→ **Exercise**: Would you please copy every line from the records that contains the word "overflow"?

Start of Input material

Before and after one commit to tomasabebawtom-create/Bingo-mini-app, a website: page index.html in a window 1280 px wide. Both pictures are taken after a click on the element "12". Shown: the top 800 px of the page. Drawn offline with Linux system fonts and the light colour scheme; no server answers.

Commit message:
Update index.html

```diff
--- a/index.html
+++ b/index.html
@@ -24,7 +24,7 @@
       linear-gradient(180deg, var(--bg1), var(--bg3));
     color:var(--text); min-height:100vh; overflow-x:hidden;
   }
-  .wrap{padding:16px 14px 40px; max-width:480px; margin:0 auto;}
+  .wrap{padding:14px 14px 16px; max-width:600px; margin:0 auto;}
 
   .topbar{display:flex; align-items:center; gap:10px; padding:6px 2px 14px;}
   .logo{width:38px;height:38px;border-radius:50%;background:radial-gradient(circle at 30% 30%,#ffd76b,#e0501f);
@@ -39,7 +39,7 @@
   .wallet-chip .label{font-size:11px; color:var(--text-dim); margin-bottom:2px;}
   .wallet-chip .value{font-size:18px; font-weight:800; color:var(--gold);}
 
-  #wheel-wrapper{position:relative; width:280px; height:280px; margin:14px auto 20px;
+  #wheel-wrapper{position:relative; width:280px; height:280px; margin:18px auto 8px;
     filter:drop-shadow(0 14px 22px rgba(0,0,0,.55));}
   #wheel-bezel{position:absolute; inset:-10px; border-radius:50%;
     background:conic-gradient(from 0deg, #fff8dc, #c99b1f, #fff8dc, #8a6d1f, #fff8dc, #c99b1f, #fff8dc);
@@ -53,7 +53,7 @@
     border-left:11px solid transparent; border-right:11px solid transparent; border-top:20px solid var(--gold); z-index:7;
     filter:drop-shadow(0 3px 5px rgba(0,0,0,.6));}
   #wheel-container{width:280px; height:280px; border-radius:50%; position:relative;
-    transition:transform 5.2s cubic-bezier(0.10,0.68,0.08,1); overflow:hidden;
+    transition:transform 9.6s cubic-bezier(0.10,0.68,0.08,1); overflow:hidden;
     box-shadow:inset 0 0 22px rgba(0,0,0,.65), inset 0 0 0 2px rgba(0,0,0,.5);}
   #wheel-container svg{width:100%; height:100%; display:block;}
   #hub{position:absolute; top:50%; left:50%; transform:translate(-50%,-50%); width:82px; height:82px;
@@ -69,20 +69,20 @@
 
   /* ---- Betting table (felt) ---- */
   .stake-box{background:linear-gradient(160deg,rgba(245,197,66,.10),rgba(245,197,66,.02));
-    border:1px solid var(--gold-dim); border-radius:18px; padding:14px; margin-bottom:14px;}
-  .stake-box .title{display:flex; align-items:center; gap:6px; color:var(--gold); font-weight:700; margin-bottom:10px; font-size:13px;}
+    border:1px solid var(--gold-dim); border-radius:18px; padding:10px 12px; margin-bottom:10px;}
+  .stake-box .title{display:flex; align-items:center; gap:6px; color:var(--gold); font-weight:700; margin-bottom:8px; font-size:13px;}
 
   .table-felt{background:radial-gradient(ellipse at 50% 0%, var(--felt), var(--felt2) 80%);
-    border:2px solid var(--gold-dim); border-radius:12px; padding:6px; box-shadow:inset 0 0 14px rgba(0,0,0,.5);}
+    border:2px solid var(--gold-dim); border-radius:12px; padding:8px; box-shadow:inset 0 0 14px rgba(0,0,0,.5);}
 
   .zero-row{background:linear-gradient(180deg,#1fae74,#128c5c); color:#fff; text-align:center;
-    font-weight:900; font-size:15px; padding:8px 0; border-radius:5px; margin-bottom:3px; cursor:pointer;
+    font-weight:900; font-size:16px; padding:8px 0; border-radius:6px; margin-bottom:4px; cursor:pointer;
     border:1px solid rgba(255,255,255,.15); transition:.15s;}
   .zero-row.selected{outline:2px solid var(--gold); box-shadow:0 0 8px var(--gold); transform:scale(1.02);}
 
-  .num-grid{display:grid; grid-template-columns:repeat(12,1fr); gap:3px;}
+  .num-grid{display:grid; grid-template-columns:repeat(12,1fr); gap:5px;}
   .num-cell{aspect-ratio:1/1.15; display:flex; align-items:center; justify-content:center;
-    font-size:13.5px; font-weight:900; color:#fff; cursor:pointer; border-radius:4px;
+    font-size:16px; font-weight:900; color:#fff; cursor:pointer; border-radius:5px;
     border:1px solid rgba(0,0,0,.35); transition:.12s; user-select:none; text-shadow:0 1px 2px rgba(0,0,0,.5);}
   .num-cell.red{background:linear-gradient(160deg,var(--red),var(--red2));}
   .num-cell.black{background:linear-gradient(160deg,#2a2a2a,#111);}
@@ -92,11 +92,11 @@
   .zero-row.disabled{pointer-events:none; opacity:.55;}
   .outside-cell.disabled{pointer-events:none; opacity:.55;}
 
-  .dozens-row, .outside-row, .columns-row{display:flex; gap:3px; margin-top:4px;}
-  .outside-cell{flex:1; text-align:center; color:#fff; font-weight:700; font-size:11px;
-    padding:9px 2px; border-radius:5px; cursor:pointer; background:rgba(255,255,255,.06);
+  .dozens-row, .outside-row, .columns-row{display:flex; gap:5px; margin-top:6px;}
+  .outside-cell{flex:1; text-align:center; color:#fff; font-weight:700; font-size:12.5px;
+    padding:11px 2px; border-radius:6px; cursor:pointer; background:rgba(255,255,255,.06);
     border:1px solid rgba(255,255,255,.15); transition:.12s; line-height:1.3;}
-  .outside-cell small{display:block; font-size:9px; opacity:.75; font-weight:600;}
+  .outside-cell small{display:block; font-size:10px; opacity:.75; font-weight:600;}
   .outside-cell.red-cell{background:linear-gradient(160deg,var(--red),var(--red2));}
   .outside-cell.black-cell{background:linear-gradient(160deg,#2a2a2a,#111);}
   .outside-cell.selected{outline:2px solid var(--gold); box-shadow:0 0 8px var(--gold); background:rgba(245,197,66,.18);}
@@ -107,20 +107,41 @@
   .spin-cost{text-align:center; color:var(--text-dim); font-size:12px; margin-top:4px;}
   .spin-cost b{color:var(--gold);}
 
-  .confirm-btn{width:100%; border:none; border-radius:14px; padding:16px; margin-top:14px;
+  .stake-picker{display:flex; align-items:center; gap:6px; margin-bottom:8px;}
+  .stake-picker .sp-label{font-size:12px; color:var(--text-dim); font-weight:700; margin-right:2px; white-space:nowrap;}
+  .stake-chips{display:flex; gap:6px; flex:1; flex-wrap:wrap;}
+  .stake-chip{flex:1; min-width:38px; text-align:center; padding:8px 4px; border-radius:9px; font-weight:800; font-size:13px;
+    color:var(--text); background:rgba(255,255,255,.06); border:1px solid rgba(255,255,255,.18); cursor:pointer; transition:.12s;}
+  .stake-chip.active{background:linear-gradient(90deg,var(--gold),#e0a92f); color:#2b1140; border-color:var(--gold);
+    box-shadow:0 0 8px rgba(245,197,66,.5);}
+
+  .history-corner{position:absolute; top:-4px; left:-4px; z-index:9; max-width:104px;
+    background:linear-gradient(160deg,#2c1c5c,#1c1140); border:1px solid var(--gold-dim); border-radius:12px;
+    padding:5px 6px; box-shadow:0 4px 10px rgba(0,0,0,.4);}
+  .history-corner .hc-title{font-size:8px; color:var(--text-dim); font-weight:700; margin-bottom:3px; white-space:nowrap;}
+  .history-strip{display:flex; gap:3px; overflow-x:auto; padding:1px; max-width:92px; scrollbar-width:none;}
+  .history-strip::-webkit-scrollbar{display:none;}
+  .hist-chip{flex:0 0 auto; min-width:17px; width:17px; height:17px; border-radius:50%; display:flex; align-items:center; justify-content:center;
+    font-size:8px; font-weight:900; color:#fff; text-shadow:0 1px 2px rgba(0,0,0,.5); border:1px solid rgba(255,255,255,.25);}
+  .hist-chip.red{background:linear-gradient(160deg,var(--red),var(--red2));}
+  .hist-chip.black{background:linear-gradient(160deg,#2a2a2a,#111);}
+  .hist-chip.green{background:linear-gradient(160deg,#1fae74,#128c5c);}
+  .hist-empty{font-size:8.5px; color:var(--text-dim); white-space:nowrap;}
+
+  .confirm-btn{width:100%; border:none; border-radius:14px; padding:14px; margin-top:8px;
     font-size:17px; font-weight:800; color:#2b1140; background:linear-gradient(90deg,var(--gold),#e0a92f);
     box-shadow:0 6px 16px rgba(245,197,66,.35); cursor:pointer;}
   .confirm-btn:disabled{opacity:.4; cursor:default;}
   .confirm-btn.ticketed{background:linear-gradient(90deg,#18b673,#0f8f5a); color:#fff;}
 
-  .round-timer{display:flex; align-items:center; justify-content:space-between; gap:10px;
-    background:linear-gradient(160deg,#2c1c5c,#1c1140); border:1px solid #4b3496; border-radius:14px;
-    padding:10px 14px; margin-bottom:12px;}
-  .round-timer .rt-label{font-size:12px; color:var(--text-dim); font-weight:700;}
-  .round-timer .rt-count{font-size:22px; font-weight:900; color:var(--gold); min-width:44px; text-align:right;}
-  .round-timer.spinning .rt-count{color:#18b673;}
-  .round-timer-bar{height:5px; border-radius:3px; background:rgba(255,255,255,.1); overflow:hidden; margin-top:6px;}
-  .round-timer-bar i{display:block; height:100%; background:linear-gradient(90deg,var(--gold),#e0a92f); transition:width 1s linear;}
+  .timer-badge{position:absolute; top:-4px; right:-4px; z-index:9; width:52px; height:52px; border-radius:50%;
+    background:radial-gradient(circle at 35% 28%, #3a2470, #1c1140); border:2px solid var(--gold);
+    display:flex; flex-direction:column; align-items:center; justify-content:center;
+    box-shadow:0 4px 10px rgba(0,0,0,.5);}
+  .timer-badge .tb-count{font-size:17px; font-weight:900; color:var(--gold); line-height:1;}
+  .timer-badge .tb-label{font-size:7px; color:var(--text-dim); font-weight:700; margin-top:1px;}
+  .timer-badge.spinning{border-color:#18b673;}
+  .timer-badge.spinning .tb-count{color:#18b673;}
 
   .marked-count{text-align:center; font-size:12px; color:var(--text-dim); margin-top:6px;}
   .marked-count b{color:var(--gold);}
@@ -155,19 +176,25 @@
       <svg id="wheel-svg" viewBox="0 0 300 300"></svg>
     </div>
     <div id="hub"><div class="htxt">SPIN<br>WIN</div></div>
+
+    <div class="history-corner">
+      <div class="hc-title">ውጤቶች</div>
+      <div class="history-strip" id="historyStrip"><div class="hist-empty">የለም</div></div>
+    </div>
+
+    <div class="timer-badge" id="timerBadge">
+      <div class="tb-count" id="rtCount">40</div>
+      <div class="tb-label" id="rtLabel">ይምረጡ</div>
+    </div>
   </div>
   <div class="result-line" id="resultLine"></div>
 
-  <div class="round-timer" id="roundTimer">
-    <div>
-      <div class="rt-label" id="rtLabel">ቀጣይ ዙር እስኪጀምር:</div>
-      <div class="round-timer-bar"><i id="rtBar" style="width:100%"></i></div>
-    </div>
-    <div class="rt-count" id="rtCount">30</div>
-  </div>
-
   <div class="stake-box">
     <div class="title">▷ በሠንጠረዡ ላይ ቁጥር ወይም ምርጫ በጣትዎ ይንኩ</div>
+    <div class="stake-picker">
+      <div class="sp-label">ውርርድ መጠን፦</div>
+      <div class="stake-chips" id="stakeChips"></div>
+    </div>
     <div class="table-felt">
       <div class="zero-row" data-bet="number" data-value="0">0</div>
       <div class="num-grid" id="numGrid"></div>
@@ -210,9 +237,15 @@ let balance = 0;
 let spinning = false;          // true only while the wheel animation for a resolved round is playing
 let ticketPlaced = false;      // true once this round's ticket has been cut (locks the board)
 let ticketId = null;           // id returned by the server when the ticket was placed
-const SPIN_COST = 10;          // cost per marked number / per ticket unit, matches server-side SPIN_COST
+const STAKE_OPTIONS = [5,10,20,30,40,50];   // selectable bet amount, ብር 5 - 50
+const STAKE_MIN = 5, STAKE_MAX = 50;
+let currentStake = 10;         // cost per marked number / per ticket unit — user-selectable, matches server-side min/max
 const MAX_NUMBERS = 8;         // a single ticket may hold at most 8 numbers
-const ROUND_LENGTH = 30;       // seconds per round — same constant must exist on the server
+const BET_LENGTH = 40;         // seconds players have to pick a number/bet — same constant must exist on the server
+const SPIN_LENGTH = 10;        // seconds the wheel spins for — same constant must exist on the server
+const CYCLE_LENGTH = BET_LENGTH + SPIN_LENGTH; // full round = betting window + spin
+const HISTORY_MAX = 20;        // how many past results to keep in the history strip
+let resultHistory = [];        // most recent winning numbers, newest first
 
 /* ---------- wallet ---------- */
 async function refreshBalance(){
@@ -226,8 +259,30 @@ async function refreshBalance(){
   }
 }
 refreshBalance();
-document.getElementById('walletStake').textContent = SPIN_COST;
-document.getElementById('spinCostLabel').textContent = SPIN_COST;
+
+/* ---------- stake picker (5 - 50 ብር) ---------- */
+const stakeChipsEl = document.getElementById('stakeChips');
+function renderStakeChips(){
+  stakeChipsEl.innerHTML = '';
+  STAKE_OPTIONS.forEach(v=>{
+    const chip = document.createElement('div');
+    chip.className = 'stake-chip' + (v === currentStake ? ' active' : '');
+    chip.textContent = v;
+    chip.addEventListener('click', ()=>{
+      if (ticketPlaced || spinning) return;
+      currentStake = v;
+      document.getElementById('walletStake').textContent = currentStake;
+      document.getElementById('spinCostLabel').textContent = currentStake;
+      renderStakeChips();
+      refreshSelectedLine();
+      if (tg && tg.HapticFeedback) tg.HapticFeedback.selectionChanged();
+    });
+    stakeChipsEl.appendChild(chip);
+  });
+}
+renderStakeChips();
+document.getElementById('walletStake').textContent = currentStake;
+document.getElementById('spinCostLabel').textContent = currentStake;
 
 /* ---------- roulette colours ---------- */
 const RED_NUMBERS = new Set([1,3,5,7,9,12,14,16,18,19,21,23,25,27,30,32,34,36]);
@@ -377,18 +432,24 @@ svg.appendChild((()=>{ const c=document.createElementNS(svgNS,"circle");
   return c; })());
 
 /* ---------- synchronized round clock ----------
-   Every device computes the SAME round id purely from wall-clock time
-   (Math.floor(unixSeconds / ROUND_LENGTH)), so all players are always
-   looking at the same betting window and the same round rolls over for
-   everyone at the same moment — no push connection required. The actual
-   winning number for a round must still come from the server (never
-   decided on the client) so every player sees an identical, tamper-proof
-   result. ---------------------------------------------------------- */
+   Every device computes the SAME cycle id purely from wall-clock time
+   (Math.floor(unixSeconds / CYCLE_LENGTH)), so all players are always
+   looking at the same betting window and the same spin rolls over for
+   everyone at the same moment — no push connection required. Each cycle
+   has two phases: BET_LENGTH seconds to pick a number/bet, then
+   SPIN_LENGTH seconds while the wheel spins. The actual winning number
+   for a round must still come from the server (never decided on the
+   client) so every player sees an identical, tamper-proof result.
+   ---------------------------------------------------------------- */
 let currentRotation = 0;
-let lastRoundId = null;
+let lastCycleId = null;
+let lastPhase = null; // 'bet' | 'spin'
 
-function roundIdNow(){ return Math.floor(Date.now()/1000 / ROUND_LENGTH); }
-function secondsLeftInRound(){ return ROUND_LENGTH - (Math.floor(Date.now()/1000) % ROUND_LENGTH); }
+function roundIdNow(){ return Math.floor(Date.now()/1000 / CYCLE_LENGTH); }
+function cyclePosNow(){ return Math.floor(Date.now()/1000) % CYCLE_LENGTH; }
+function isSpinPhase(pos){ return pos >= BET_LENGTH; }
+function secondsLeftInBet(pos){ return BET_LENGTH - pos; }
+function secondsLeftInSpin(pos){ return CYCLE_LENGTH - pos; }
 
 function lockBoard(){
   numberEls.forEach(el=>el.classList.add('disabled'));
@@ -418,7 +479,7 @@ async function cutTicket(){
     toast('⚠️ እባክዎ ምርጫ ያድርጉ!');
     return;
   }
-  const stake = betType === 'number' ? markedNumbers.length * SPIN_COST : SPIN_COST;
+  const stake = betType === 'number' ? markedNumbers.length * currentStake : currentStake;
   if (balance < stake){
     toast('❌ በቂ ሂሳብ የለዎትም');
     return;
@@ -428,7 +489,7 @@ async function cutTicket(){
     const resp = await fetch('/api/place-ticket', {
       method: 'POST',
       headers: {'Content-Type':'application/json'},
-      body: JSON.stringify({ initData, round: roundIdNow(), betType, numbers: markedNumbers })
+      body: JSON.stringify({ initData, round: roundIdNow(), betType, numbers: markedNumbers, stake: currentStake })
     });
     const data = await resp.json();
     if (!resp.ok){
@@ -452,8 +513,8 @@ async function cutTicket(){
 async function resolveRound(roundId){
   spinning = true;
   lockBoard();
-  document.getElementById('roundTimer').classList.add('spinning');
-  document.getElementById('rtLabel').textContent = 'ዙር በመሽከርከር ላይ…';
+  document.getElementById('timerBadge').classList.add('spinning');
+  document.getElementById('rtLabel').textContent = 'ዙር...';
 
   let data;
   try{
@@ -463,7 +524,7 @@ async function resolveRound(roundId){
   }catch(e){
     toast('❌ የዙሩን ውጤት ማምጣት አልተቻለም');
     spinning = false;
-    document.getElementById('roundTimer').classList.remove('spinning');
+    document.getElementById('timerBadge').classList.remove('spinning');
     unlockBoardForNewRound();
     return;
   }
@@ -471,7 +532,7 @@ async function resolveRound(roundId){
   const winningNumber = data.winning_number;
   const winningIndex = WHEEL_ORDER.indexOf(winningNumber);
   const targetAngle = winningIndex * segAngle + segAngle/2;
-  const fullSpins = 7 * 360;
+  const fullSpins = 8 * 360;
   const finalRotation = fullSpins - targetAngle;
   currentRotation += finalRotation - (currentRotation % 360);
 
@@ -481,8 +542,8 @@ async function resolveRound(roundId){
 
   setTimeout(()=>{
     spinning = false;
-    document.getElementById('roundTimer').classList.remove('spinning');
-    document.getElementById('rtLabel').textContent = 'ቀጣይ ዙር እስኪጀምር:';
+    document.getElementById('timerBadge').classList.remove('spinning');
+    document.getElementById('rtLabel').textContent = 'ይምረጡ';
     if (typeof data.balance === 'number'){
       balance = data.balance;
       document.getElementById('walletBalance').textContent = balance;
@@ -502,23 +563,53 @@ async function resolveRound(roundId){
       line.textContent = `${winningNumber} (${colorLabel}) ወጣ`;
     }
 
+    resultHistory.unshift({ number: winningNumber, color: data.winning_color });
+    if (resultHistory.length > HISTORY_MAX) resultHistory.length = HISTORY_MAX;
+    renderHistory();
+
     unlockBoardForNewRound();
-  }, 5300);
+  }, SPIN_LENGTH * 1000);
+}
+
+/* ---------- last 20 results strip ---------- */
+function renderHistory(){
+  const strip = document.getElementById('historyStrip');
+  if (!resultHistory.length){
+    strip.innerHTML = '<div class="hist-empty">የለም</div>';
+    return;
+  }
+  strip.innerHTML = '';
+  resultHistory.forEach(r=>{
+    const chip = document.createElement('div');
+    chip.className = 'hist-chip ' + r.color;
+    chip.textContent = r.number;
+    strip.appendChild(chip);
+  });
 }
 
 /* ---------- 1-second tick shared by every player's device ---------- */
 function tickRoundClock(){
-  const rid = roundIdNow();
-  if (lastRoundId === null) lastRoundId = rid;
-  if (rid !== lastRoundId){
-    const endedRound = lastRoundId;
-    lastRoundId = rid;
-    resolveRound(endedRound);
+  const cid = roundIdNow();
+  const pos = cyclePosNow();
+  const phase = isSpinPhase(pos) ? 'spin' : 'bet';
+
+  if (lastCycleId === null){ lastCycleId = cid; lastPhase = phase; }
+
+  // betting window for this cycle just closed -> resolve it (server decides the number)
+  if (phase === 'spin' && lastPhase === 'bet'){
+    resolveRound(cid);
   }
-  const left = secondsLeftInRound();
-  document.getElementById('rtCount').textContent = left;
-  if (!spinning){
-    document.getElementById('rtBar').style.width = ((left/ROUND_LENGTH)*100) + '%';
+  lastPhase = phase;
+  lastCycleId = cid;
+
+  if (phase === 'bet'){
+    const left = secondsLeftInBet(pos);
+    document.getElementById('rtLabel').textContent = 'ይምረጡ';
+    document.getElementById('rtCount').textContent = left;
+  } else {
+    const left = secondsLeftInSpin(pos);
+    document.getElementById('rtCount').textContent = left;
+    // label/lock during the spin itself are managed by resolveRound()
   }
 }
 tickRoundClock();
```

End of Input material

→ **Response**:
     color:var(--text); min-height:100vh; overflow-x:hidden;
-    transition:transform 5.2s cubic-bezier(0.10,0.68,0.08,1); overflow:hidden;
+    transition:transform 9.6s cubic-bezier(0.10,0.68,0.08,1); overflow:hidden;
+  .history-strip{display:flex; gap:3px; overflow-x:auto; padding:1px; max-width:92px; scrollbar-width:none;}
-  .round-timer-bar{height:5px; border-radius:3px; background:rgba(255,255,255,.1); overflow:hidden; margin-top:6px;}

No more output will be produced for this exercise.